-------- PROVIDED INFORMATION
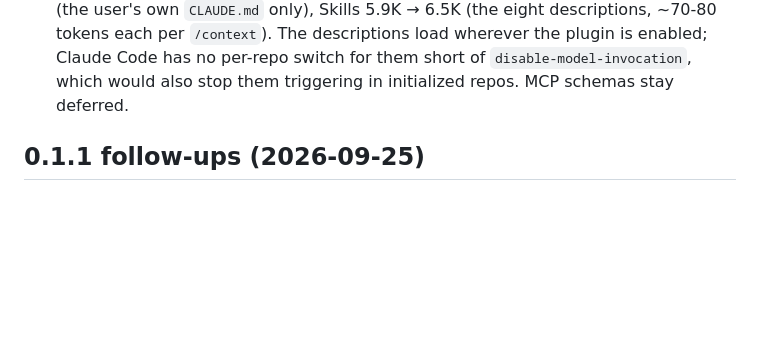
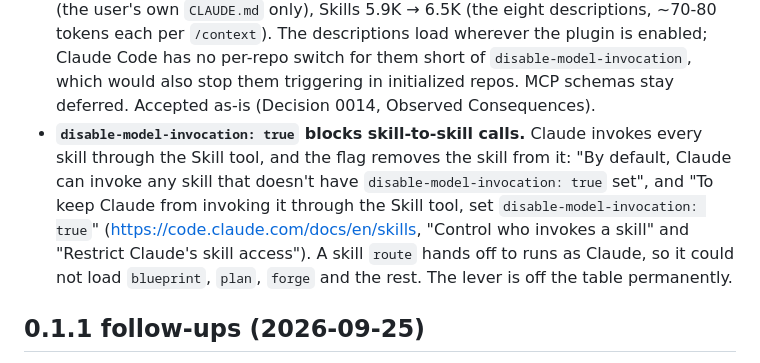
Before and after one commit to rghsoftware/ilmarinen, a Markdown page: docs/tool-notes.md, the part around the change. Rendered like a GitHub page; blank space fills up the shorter version.

Commit message:
decision 0014: skill-description cost accepted; disable-model-invocation ruled out

```diff
--- a/docs/tool-notes.md
+++ b/docs/tool-notes.md
@@ -494,6 +494,16 @@ connected (only Serena had), so the MCP line is a lower bound.
   The descriptions load wherever the plugin is enabled; Claude Code has no
   per-repo switch for them short of `disable-model-invocation`, which would also
   stop them triggering in initialized repos. MCP schemas stay deferred.
+  Accepted as-is (Decision 0014, Observed Consequences).
+- **`disable-model-invocation: true` blocks skill-to-skill calls.** Claude
+  invokes every skill through the Skill tool, and the flag removes the skill
+  from it: "By default, Claude can invoke any skill that doesn't have
+  `disable-model-invocation: true` set", and "To keep Claude from invoking it
+  through the Skill tool, set `disable-model-invocation: true`"
+  (https://code.claude.com/docs/en/skills, "Control who invokes a skill" and
+  "Restrict Claude's skill access"). A skill `route` hands off to runs as
+  Claude, so it could not load `blueprint`, `plan`, `forge` and the rest.
+  The lever is off the table permanently.
 
 ## 0.1.1 follow-ups (2026-09-25)
 
```
Also changed, not shown: spec/decisions/0014-dormant-unless-initialized.md (+1 -1 lines).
----------------
(ACTIVITY): Could you give all of the data again exactly as written, omitting any pictures?

(TASK OUTPUT):
Before and after one commit to rghsoftware/ilmarinen, a Markdown page: docs/tool-notes.md, the part around the change. Rendered like a GitHub page; blank space fills up the shorter version.

Commit message:
decision 0014: skill-description cost accepted; disable-model-invocation ruled out

```diff
--- a/docs/tool-notes.md
+++ b/docs/tool-notes.md
@@ -494,6 +494,16 @@ connected (only Serena had), so the MCP line is a lower bound.
   The descriptions load wherever the plugin is enabled; Claude Code has no
   per-repo switch for them short of `disable-model-invocation`, which would also
   stop them triggering in initialized repos. MCP schemas stay deferred.
+  Accepted as-is (Decision 0014, Observed Consequences).
+- **`disable-model-invocation: true` blocks skill-to-skill calls.** Claude
+  invokes every skill through the Skill tool, and the flag removes the skill
+  from it: "By default, Claude can invoke any skill that doesn't have
+  `disable-model-invocation: true` set", and "To keep Claude from invoking it
+  through the Skill tool, set `disable-model-invocation: true`"
+  (https://code.claude.com/docs/en/skills, "Control who invokes a skill" and
+  "Restrict Claude's skill access"). A skill `route` hands off to runs as
+  Claude, so it could not load `blueprint`, `plan`, `forge` and the rest.
+  The lever is off the table permanently.
 
 ## 0.1.1 follow-ups (2026-09-25)
 
```
Also changed, not shown: spec/decisions/0014-dormant-unless-initialized.md (+1 -1 lines).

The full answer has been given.